• _Problem to solve_:
Your task is to filter the entries and copy every line containing the string "CartesianGrid".

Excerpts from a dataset
------------------------

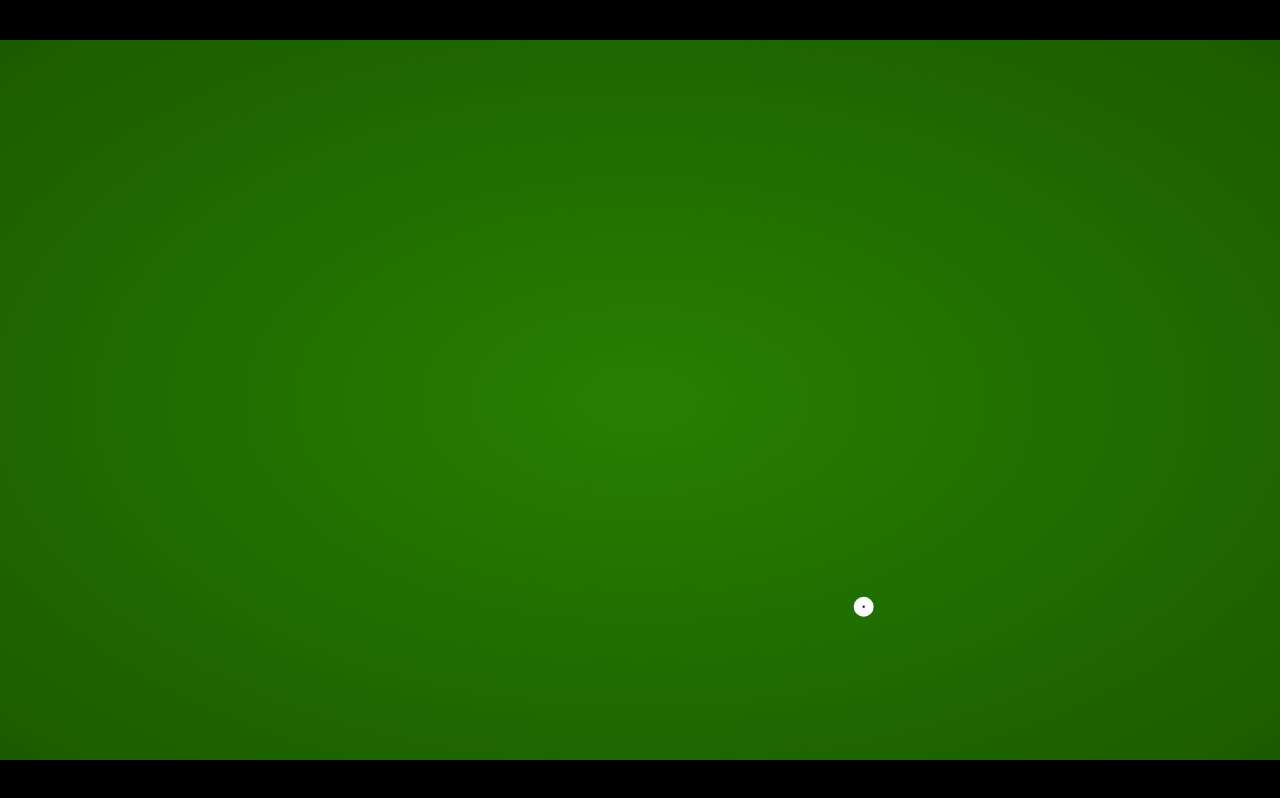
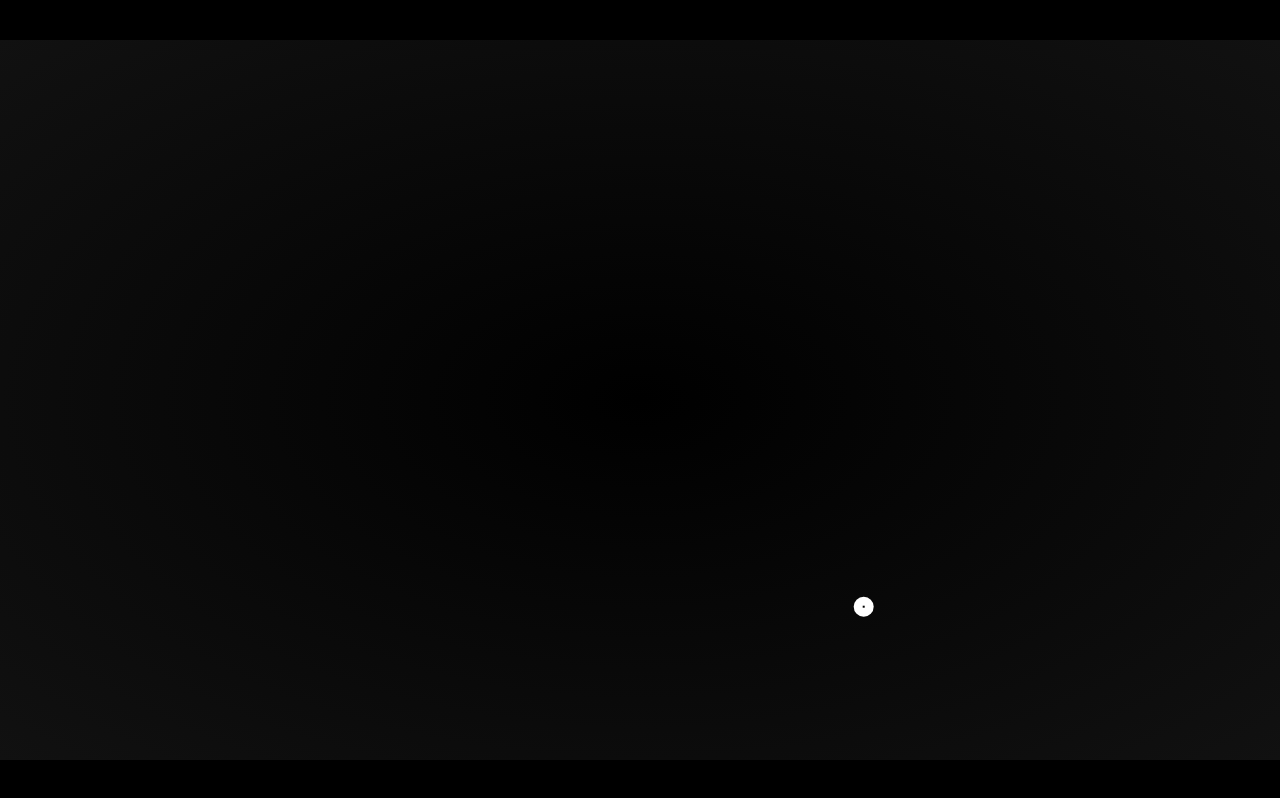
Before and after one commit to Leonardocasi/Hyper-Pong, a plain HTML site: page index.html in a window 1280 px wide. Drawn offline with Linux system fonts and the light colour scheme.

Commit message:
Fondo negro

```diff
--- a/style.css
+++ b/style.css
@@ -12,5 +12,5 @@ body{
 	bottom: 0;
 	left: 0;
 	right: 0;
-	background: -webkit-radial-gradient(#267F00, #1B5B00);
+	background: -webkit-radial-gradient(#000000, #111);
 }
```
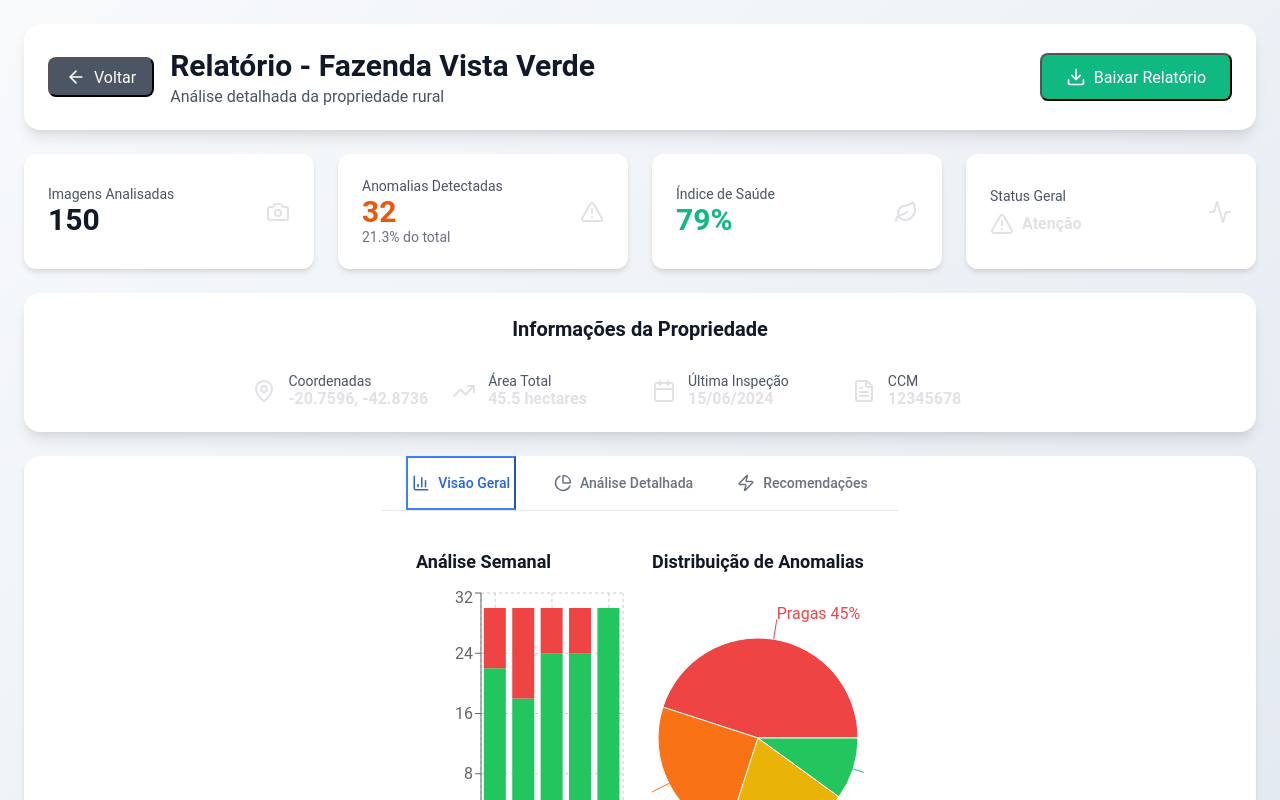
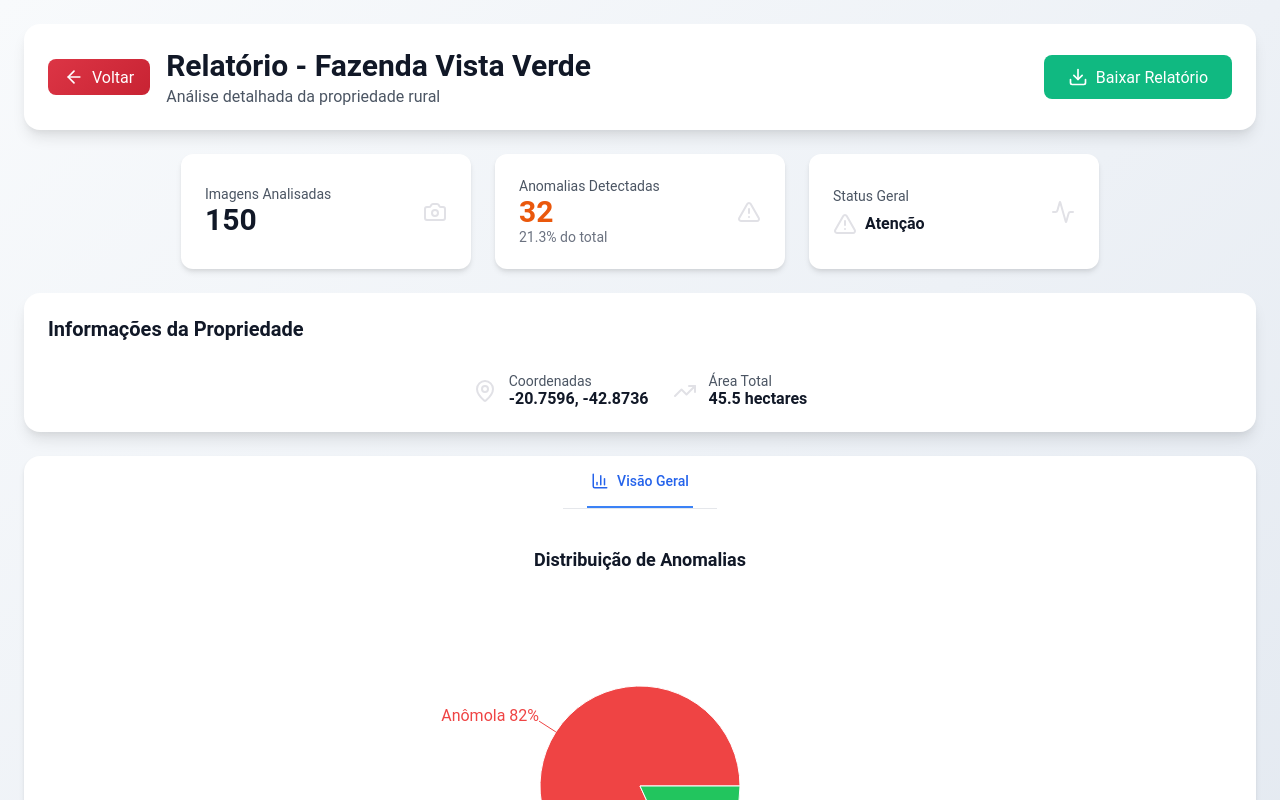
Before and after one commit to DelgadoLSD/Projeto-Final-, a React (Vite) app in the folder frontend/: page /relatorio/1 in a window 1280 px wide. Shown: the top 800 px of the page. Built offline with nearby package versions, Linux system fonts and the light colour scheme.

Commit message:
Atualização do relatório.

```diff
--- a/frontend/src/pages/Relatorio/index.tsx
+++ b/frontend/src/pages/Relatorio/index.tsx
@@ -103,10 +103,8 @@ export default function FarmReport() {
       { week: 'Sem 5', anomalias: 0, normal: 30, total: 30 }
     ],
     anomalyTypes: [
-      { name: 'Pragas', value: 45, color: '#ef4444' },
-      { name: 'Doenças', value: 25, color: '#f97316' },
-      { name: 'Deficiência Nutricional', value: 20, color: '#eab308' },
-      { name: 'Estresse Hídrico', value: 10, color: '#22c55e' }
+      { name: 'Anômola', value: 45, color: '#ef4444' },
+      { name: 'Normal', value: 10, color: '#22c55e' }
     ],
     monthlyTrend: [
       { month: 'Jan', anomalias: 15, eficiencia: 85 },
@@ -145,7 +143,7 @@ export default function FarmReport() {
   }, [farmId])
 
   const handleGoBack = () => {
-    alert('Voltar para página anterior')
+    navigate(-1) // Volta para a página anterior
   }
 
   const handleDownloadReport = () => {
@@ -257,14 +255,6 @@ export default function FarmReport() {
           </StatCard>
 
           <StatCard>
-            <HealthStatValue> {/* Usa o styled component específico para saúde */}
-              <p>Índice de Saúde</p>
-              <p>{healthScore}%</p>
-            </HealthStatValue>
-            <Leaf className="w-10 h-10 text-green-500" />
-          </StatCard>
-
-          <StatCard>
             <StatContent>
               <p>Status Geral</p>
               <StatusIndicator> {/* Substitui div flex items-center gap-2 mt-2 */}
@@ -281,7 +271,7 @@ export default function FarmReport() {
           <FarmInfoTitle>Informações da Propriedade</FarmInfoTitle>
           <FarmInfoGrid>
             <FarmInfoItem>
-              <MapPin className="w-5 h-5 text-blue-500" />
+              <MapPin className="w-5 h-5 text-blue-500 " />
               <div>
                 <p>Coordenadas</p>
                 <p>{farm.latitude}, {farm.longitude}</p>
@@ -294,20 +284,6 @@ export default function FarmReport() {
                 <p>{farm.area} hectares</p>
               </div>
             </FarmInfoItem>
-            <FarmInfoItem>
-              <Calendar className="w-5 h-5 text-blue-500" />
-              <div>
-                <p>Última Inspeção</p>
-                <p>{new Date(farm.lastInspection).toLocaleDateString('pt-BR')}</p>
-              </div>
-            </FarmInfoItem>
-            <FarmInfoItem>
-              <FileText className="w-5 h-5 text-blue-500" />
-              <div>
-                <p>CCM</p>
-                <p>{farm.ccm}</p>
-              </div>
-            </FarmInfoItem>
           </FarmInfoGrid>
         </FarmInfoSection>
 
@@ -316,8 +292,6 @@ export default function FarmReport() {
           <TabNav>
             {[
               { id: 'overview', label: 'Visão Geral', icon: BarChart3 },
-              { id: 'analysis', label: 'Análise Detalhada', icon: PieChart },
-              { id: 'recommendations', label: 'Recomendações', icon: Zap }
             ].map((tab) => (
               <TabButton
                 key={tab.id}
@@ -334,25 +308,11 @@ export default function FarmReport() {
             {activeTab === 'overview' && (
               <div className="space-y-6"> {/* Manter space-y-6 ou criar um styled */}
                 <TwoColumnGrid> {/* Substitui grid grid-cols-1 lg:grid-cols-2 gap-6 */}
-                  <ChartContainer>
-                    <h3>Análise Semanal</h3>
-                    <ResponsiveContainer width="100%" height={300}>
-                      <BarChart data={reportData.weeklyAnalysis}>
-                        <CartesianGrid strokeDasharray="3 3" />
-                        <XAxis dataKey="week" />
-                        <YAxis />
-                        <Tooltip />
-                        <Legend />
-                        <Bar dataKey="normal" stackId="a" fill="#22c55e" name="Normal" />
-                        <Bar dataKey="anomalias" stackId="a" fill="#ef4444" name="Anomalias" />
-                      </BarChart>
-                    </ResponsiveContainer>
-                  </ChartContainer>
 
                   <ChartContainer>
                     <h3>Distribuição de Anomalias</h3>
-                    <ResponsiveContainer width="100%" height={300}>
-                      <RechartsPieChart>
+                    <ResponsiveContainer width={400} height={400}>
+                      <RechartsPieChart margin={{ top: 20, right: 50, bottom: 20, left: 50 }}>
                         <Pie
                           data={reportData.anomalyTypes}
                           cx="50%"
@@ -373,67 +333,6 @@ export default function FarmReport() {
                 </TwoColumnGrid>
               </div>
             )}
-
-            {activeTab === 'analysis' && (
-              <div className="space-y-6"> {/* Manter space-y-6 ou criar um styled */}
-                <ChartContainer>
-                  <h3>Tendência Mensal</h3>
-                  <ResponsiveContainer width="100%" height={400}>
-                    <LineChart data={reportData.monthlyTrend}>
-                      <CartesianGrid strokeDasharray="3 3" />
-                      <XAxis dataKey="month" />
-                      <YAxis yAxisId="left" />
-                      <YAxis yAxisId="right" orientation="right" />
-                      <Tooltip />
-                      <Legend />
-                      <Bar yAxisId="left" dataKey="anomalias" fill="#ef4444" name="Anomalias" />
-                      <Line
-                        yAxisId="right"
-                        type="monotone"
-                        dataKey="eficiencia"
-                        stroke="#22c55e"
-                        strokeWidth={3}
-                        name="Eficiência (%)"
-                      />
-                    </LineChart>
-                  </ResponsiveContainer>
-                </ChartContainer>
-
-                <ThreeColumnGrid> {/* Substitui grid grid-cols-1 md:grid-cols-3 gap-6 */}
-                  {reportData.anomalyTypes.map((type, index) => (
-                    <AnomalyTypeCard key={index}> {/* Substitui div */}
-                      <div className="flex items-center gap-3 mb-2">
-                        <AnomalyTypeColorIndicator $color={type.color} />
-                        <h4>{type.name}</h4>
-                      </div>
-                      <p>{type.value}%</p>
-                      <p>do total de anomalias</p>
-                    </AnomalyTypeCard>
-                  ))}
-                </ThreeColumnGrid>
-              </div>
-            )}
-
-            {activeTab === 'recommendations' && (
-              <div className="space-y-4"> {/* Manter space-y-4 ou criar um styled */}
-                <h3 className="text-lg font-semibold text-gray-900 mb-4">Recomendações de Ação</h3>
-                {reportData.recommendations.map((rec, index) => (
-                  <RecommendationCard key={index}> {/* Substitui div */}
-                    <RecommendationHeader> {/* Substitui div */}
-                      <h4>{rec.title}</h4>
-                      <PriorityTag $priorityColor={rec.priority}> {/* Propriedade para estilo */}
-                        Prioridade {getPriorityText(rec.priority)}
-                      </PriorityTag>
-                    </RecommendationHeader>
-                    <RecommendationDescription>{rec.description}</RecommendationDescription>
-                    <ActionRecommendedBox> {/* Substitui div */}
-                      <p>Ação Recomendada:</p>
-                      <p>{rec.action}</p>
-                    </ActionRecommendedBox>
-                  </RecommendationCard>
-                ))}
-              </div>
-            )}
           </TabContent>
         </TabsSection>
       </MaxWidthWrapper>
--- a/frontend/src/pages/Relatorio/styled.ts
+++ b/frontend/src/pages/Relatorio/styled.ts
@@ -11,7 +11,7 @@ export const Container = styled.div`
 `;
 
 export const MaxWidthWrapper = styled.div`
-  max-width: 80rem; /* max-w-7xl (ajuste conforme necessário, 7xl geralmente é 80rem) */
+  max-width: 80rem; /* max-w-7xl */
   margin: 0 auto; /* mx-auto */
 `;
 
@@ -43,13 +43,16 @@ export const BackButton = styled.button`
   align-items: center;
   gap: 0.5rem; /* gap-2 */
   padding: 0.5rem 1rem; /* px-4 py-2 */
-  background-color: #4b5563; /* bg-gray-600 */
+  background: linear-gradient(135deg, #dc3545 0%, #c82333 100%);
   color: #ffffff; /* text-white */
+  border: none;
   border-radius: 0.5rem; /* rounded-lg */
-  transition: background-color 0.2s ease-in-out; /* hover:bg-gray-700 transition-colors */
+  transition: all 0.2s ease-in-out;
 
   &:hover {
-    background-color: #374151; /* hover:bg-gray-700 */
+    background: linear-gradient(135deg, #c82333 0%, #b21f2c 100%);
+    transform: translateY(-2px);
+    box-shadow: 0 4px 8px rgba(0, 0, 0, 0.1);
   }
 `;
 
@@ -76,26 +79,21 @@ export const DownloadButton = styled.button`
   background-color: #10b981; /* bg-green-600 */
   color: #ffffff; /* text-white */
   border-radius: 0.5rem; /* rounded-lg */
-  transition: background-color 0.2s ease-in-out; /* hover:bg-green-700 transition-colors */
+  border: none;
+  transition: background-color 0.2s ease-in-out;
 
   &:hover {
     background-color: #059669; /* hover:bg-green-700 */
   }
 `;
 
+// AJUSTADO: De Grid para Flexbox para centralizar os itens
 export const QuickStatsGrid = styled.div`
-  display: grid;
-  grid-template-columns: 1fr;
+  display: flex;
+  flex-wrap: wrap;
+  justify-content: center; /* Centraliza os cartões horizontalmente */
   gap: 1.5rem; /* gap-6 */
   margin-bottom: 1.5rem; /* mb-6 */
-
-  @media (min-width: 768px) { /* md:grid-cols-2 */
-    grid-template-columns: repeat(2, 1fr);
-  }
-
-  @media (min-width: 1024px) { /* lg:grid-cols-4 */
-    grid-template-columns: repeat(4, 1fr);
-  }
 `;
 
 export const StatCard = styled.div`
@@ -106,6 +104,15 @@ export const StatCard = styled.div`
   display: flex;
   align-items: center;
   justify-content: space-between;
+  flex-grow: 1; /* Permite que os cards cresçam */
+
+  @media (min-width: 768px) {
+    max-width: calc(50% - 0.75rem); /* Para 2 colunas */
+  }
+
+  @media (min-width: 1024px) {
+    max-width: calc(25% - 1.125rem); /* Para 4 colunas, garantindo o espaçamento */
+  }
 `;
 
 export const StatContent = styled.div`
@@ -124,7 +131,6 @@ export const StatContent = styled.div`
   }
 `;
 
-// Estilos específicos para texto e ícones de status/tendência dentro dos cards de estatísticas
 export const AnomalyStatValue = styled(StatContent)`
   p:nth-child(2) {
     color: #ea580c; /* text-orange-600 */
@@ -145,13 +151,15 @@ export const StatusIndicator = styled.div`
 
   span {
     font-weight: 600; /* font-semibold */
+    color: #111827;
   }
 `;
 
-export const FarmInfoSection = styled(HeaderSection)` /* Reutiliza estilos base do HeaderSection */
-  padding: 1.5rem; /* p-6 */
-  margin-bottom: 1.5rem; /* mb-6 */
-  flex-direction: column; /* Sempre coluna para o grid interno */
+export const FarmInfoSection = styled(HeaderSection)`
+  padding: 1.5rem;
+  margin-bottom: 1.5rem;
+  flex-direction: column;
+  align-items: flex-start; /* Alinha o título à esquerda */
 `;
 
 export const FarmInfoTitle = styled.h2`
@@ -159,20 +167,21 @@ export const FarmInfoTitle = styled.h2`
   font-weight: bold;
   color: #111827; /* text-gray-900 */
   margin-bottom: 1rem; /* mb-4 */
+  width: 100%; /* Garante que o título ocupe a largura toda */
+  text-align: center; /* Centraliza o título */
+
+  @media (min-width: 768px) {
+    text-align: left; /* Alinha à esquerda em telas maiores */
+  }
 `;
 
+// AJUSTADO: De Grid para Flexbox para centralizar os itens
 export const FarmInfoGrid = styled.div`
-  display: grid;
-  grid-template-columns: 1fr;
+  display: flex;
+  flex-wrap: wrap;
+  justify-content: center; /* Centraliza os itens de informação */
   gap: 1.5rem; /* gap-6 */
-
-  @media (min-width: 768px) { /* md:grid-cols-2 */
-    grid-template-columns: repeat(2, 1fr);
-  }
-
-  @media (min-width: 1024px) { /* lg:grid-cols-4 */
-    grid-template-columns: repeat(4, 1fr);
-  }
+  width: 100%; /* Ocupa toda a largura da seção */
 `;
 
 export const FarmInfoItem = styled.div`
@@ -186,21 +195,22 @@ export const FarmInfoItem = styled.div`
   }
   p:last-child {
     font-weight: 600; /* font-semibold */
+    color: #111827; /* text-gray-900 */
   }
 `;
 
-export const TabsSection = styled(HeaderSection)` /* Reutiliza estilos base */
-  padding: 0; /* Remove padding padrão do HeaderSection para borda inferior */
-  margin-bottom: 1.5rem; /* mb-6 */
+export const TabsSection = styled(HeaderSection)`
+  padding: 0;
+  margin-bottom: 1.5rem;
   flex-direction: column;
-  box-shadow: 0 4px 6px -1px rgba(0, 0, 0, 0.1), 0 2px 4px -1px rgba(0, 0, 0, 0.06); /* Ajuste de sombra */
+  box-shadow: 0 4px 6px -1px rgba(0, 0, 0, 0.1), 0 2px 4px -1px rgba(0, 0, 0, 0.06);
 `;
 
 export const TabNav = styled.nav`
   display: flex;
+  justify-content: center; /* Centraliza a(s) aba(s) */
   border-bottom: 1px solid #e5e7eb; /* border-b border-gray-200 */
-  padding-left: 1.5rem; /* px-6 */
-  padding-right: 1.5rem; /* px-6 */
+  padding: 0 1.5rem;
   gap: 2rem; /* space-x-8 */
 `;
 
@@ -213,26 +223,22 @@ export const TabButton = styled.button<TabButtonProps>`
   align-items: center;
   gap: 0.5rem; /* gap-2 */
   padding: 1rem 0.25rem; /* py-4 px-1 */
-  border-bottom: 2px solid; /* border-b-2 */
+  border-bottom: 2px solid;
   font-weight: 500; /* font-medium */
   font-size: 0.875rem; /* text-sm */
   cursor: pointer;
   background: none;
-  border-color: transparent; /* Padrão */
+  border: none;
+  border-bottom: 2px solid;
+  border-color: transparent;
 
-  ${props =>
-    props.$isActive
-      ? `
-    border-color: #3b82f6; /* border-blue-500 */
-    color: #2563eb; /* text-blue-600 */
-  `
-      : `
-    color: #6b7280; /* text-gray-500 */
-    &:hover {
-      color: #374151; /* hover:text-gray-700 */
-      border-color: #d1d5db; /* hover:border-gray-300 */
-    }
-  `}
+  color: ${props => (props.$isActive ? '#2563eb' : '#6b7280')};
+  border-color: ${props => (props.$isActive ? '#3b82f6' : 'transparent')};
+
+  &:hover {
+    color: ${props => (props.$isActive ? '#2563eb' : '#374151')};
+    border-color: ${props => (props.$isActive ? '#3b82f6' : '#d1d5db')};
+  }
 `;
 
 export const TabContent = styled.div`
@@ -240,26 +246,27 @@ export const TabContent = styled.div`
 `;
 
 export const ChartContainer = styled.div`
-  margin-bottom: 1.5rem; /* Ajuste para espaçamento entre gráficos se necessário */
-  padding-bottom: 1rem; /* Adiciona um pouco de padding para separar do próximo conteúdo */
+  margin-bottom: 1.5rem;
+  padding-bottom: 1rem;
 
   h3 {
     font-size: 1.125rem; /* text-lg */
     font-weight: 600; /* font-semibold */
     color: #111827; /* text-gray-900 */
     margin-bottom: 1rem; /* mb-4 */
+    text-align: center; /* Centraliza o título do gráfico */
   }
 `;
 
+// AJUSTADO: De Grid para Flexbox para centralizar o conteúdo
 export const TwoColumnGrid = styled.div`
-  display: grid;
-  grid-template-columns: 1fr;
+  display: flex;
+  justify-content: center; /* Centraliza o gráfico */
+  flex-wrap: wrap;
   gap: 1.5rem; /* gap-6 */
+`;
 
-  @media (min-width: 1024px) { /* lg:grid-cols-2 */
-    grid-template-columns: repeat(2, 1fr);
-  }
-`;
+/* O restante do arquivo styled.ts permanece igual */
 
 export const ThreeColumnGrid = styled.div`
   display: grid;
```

------------------------

• _Result of this exercise_:
-                        <CartesianGrid strokeDasharray="3 3" />
-                      <CartesianGrid strokeDasharray="3 3" />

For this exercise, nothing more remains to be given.